The National Volunteer Fire Council (NVFC) and the International Association of Fire Chiefs (IAFC) have announced the theme for the 2015 International Fire/EMS Safety and Health Week: Creating a Culture of Safety.
Fire and EMS departments are encouraged to suspend all non-emergency activity during the week of June 14-20 and allow all shifts and personnel to focus on safety and health training and education. An entire week is provided to ensure each shift and duty crew can spend at least one day focusing on these critical issues. SafetyAndHealthWeek.org provides resources to help departments implement the week locally; planning materials, such as a customizable press release, activity ideas, and promotional materials, will be available soon.
Creating a Culture of Safety
Emergency response is a dangerous job. According to the National Fire Protection Association, 97 firefighters died in the line of duty in 2013 and 65,880 were injured. Studies have shown that firefighters are at increased risk of heart disease, cancer, and behavioral health issues such as PTSD.
Creating a Culture of Safety emphasizes both the need to change attitudes and behaviors to foster an environment that embraces safety and the need to proactively reduce risk. The entire fire and emergency service community can work together to eliminate preventable tragedy and minimize the immediate and long-term risks of emergency response.
The theme draws attention to three areas critical for creating a safety culture: the community, the department, and the individual.
- Community: The best fire is one that never happens. Creating a culture of safety within the community—where codes are enforced, fire sprinklers are utilized, and risks are reduced—will lead to fewer fires and fewer calls for fire response. This in turn reduces risk to firefighters and EMTs from vehicle crashes during response, exposure to toxins that can cause cancer and other illnesses, and dangerous working conditions resulting from large fires.

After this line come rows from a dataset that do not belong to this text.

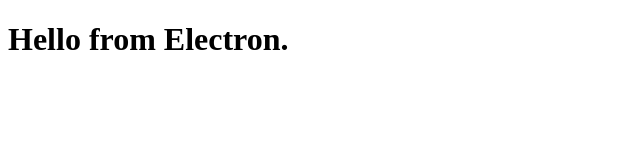
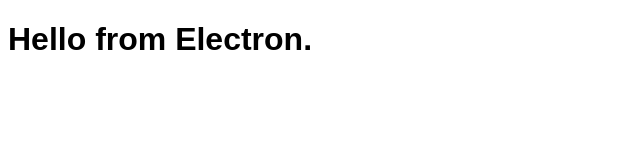
Before and after one commit to shutaozhenzhen/bookmarker, an Electron app: page app/index.html in a window 1280 px wide. Shown: the whole page, without its empty margins (0-640 px from the left). Drawn offline with Linux system fonts and the light colour scheme.

Commit message:
添加css

```diff
--- a/app/index.html
+++ b/app/index.html
@@ -4,6 +4,7 @@
 <head>
 	<meta charset="UTF-8" />
 	<meta name="viewport" content="width=device-width,initial-scale=1" />
+	<link rel="stylesheet" href="style.css" type="text/css"/>
 	<title>Bookmarker</title>
 </head>
 
--- a/app/style.css
+++ b/app/style.css
@@ -0,0 +1,14 @@
+html {
+	box-sizing: border-box;
+}
+
+*,
+*:before,
+*:after {
+	box-sizing: inherit;
+}
+
+body,
+input {
+	font: menu;
+}
```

- Department: Creating a culture of safety within the department is critical to protecting personnel. Changing the department culture starts with leadership. Policies and procedures that advance safety must be implemented and enforced, safe and healthy practices should be accepted by and expected of personnel, and safety should be a critical component of all training and all fireground and vehicle operations.
- Individual: Personal accountability is a key component of keeping firefighters and emergency responders safe. Each individual must take responsibility for following SOPs and SOGs, prioritizing safety and health, and lessening their own risks. This includes proper use and maintenance of PPE to prevent exposure and reduce cancer risks, managing heart health through fitness and nutrition, and seeking help if experiencing behavioral health issues.

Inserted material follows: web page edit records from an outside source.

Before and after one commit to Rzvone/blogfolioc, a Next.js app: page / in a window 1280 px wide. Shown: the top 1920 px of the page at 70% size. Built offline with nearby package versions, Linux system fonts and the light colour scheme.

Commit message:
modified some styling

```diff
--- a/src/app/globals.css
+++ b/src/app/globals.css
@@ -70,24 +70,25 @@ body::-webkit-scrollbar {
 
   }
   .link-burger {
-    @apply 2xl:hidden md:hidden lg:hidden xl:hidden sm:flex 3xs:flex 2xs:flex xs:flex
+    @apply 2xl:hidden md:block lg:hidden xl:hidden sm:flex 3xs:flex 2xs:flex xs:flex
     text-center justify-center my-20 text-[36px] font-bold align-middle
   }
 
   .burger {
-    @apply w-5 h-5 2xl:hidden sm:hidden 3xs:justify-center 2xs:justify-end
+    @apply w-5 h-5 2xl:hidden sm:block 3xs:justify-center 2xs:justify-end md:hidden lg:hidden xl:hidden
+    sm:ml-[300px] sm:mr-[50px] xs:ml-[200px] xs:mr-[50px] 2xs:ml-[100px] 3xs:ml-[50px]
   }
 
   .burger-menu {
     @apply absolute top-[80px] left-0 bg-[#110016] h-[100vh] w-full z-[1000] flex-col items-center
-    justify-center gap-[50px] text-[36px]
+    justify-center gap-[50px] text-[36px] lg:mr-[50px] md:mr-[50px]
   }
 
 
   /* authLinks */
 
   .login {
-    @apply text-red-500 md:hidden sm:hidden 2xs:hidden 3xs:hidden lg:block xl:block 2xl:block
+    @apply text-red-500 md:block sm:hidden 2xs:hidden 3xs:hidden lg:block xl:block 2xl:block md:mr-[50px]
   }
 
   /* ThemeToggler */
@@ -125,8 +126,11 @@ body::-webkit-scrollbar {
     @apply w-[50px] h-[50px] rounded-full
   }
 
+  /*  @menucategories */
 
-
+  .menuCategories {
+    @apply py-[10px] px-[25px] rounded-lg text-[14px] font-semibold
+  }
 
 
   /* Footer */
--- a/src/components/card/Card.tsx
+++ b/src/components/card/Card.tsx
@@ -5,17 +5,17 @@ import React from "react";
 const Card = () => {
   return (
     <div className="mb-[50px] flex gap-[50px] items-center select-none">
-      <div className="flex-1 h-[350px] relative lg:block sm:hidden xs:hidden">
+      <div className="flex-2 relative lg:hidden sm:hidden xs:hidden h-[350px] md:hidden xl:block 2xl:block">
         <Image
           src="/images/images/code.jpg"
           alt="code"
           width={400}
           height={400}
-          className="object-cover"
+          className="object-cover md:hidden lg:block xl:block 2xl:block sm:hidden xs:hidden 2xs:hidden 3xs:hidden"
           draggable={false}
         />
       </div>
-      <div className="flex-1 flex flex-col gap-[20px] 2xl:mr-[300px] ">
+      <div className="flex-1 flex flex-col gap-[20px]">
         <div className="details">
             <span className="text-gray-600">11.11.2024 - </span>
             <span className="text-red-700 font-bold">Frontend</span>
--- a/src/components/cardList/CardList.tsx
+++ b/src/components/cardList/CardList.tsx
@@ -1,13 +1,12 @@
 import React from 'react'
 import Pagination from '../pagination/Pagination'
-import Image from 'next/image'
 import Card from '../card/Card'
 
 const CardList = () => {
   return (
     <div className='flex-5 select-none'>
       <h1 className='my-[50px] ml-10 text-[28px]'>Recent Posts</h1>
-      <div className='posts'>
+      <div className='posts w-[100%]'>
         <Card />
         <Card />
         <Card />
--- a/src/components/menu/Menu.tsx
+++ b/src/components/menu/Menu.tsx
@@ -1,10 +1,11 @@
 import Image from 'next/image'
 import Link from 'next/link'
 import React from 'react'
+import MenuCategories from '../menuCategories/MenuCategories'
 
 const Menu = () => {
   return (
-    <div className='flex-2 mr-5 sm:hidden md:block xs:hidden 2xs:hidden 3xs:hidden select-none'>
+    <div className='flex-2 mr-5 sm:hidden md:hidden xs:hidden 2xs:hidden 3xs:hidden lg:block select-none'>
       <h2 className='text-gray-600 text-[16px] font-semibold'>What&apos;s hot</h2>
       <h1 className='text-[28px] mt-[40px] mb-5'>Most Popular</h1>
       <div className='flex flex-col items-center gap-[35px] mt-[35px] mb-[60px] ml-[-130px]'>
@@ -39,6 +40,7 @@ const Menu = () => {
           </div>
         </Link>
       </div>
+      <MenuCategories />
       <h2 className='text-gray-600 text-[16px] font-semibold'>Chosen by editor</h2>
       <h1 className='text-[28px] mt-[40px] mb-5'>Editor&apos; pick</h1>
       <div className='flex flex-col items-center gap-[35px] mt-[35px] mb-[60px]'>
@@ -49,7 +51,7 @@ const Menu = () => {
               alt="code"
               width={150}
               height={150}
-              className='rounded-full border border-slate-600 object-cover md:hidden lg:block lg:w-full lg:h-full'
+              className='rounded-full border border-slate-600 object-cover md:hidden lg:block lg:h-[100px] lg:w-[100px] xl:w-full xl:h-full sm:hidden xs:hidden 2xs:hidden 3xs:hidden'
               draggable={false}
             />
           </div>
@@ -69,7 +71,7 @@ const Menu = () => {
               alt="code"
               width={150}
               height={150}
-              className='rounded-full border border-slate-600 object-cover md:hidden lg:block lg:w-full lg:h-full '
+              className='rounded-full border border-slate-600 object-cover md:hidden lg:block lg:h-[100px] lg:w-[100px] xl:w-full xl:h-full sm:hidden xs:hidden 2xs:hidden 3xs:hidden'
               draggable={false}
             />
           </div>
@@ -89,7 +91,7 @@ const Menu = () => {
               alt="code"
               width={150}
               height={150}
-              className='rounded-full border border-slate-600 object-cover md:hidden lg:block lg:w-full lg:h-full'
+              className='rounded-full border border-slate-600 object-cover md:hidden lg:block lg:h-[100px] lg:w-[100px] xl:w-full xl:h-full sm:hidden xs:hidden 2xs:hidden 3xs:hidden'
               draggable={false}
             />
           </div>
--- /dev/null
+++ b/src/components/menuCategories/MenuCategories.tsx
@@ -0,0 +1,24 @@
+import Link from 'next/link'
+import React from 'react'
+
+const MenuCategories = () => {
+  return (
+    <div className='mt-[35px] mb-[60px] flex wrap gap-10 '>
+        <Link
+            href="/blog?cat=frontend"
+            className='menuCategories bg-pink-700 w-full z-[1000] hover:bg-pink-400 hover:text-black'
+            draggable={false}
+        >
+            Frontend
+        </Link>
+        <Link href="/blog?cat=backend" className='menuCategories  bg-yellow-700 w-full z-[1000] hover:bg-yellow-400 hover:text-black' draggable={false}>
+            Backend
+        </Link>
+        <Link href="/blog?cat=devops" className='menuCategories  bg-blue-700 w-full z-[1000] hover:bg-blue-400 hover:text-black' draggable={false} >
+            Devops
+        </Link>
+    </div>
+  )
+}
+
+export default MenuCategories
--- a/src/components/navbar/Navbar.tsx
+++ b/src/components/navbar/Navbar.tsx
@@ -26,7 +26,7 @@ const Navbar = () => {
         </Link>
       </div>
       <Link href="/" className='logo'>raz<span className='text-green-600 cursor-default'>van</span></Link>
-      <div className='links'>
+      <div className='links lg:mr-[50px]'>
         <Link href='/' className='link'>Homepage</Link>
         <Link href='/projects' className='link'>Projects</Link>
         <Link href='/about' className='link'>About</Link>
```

“Creating a culture of safety will result in fewer fatalities, injuries, and illnesses, resulting in a stronger, more resilient fire and emergency service,” said NVFC Chairman Philip C. Stittleburg. “I strongly encourage all fire and emergency service departments and personnel to use the 2015 Safety and Health Week to focus on what they can do to make health and safety a priority at the community, department, and individual levels. Together, we can achieve culture change and reduce the risks our responders face.”
“Creating a culture of safety in our departments and communities is the first step to effectively protecting life and property,” said G. Keith Bryant, IAFC President and Chairman of the Board. “I encourage chiefs, chief officers, and everyone in the fire and emergency service to fully embrace and participate this year in International Fire/EMS Safety and Health Week.”
For more information and resources for Safety and Health Week, visit SafetyAndHealthWeek.org. Departments are encouraged to submit links to additional resources, articles, and SOPs that can help other departments. Upload these resources using the form on the site’s Event Planning page.